Before-and-after change data:
===============

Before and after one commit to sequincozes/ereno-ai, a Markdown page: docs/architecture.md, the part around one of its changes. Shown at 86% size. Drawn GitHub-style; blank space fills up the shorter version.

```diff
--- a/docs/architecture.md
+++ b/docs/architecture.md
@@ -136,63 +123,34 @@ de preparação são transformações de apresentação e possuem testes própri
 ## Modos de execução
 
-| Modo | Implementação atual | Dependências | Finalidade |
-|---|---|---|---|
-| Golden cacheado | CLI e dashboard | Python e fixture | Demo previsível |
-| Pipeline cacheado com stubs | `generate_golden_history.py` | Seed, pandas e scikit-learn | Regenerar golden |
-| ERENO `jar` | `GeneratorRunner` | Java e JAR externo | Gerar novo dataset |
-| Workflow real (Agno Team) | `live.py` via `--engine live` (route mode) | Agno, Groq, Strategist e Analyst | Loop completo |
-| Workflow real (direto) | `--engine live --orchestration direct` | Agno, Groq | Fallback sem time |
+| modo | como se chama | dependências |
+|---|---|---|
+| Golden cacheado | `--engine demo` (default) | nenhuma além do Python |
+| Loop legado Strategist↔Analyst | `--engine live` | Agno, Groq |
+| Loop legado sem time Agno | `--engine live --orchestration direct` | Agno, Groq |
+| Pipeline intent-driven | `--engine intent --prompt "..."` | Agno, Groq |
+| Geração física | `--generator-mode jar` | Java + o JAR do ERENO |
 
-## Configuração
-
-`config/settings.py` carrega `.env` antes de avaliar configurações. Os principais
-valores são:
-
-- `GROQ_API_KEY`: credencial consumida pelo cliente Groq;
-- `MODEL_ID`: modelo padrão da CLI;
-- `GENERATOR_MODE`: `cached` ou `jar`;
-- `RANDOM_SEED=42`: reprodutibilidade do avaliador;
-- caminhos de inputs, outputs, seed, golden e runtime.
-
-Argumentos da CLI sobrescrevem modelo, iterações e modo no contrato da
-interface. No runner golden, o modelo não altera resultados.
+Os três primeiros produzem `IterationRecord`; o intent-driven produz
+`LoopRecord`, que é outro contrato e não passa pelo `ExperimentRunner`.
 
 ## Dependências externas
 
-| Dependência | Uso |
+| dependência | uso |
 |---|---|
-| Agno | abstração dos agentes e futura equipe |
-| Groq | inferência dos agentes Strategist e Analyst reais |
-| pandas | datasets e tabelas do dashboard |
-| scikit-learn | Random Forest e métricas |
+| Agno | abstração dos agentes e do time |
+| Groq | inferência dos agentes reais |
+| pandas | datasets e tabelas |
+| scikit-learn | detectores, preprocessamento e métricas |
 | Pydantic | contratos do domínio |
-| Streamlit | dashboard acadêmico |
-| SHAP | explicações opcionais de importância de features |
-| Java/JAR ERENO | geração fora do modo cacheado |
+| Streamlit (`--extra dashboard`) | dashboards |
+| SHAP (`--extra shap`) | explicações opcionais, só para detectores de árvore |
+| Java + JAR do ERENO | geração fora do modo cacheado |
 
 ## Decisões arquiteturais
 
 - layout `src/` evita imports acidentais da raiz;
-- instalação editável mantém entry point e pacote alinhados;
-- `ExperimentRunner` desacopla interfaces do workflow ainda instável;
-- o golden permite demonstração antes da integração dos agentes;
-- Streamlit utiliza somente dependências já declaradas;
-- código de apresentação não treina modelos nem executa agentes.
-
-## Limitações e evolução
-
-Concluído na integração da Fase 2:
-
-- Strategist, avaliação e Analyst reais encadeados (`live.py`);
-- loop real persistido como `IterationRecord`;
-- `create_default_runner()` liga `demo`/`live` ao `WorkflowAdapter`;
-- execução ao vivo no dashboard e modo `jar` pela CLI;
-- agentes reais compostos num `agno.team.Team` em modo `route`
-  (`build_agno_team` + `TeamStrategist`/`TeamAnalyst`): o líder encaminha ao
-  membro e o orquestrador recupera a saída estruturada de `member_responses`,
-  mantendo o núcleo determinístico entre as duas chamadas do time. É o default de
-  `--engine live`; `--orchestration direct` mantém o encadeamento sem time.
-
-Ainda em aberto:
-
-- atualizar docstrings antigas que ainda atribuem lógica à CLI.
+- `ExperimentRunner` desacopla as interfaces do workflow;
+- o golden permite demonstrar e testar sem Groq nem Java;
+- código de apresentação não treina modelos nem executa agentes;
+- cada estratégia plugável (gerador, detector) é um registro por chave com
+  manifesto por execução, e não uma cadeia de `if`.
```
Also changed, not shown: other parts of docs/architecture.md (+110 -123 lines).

===============

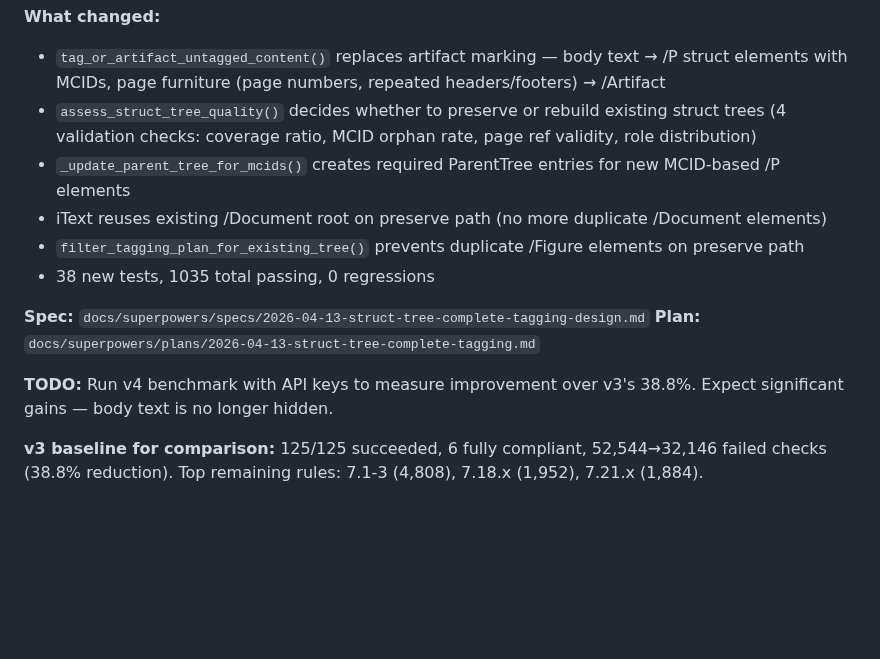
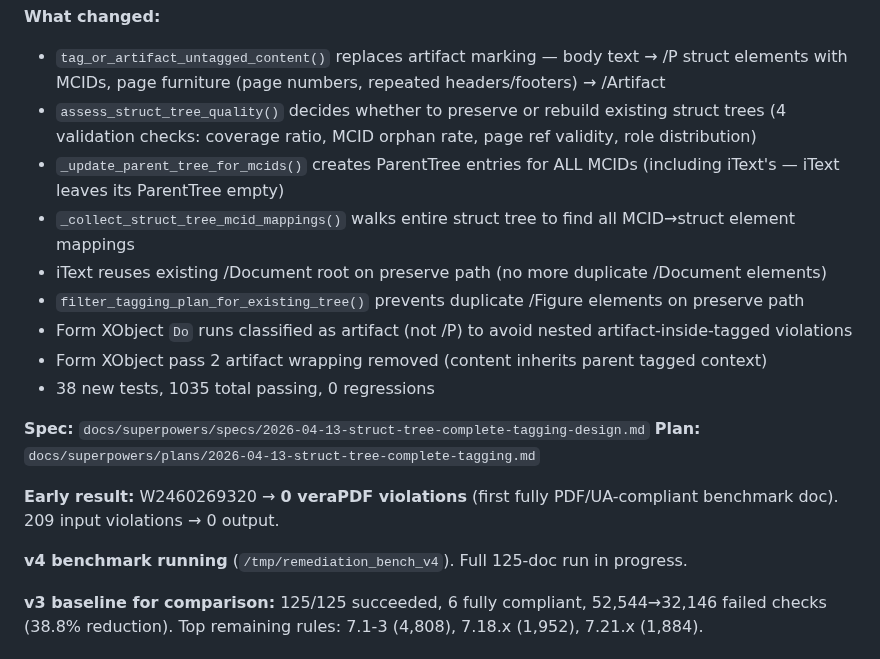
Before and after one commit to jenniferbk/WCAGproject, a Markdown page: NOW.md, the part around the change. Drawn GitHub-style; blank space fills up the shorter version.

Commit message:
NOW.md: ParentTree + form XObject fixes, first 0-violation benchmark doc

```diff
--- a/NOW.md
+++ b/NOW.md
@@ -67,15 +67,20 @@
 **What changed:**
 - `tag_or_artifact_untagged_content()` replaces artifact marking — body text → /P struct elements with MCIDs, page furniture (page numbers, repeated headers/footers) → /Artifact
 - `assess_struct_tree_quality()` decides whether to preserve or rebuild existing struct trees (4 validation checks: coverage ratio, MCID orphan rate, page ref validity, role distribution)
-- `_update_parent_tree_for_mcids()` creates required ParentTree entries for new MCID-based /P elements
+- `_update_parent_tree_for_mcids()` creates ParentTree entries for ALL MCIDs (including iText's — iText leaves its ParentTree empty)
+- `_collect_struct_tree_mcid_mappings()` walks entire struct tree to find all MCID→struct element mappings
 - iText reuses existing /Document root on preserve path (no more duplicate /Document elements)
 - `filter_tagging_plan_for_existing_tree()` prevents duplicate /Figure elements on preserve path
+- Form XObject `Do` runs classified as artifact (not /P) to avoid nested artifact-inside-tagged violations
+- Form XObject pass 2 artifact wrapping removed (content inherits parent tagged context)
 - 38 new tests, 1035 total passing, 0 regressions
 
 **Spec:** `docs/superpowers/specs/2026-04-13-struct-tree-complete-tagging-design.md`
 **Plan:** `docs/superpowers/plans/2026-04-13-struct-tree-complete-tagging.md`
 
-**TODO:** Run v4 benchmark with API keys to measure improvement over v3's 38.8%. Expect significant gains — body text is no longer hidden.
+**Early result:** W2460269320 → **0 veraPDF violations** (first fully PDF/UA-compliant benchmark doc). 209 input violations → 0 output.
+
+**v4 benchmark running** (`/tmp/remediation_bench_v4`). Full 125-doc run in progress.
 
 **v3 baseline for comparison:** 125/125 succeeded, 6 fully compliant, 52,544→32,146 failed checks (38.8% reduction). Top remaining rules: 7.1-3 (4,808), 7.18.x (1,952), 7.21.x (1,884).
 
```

===============

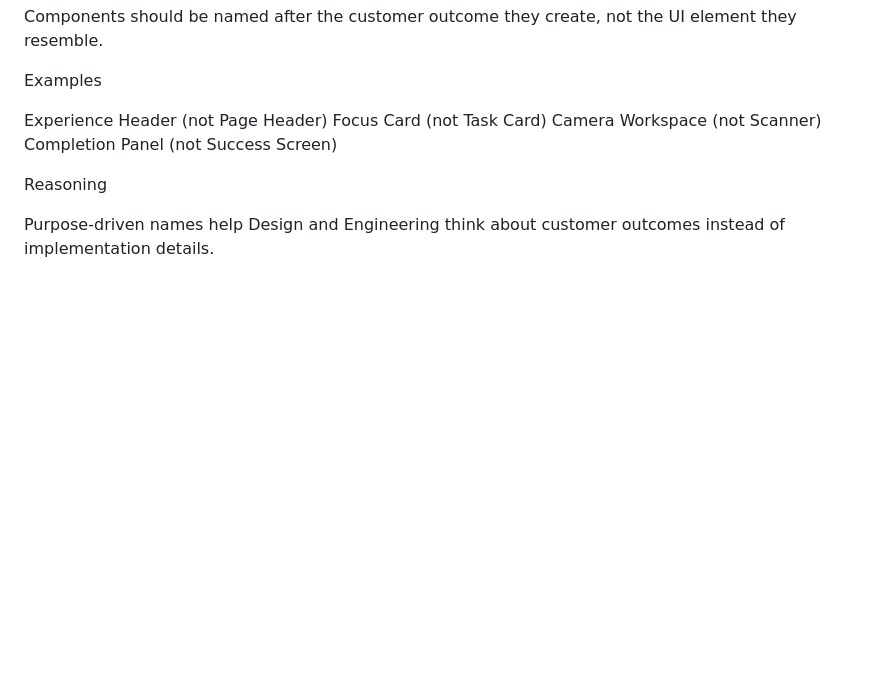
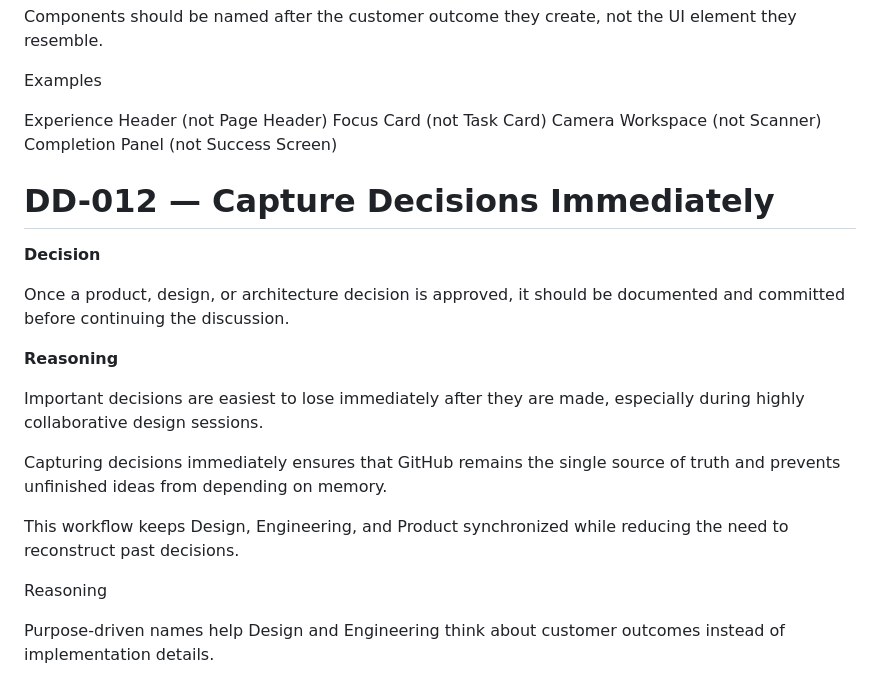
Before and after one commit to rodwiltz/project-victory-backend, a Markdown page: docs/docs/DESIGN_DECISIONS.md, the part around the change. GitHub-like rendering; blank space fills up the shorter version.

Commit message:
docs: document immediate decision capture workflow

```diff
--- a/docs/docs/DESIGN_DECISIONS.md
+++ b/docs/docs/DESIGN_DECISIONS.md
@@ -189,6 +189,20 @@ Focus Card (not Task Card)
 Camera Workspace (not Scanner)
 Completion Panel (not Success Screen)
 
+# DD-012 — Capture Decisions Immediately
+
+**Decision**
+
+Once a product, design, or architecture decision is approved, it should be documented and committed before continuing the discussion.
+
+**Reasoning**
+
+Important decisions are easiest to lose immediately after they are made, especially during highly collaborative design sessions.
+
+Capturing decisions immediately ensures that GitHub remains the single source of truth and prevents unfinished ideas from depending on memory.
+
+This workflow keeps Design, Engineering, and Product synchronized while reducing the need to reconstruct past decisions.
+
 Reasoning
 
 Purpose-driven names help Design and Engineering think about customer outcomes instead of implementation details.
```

===============

HOW TO COMPLETE THIS TASK :: Working through the records above, copy each line in which "orchestration" is found.

YOUR RESPONSE ::
-| Workflow real (direto) | `--engine live --orchestration direct` | Agno, Groq | Fallback sem time |
+| Loop legado sem time Agno | `--engine live --orchestration direct` | Agno, Groq |
-  `--engine live`; `--orchestration direct` mantém o encadeamento sem time.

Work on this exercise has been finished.